**THE TASK**: Copy each line of the entries that contains the word "Integration".

Collected data
Segment Open

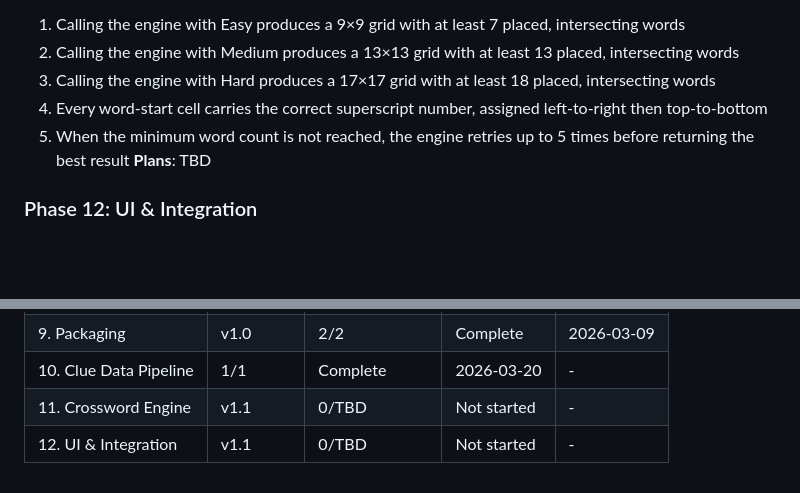
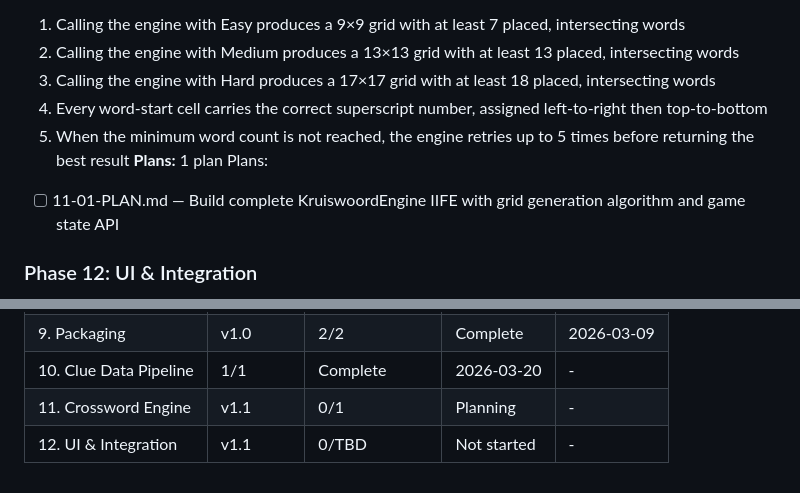
Before and after one commit to trashcanman3284/ConGames, a Markdown page: .planning/ROADMAP.md, 2 parts joined by grey strips. Rendered like a GitHub page; blank space fills up the shorter version.

Commit message:
docs(11): create phase plan

```diff
--- a/.planning/ROADMAP.md
+++ b/.planning/ROADMAP.md
@@ -58,7 +58,9 @@ Plans:
   3. Calling the engine with Hard produces a 17×17 grid with at least 18 placed, intersecting words
   4. Every word-start cell carries the correct superscript number, assigned left-to-right then top-to-bottom
   5. When the minimum word count is not reached, the engine retries up to 5 times before returning the best result
-**Plans**: TBD
+**Plans:** 1 plan
+Plans:
+- [ ] 11-01-PLAN.md — Build complete KruiswoordEngine IIFE with grid generation algorithm and game state API
 
 ### Phase 12: UI & Integration
 **Goal**: Con can tap Kruiswoordraaisel, choose a difficulty, fill in the grid with his S Pen, and reach a congratulations screen when complete — with the game card on the welcome screen and all files in the SW cache
@@ -87,5 +89,5 @@ Plans:
 | 8.1. Polish & Settings | v1.0 | 4/4 | Complete | 2026-03-09 |
 | 9. Packaging | v1.0 | 2/2 | Complete | 2026-03-09 |
 | 10. Clue Data Pipeline | 1/1 | Complete    | 2026-03-20 | - |
-| 11. Crossword Engine | v1.1 | 0/TBD | Not started | - |
+| 11. Crossword Engine | v1.1 | 0/1 | Planning | - |
 | 12. UI & Integration | v1.1 | 0/TBD | Not started | - |
```
Also changed, not shown: 1 other file.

Segment Closed

**ANSWER SECTION**:
 ### Phase 12: UI & Integration
 | 12. UI & Integration | v1.1 | 0/TBD | Not started | - |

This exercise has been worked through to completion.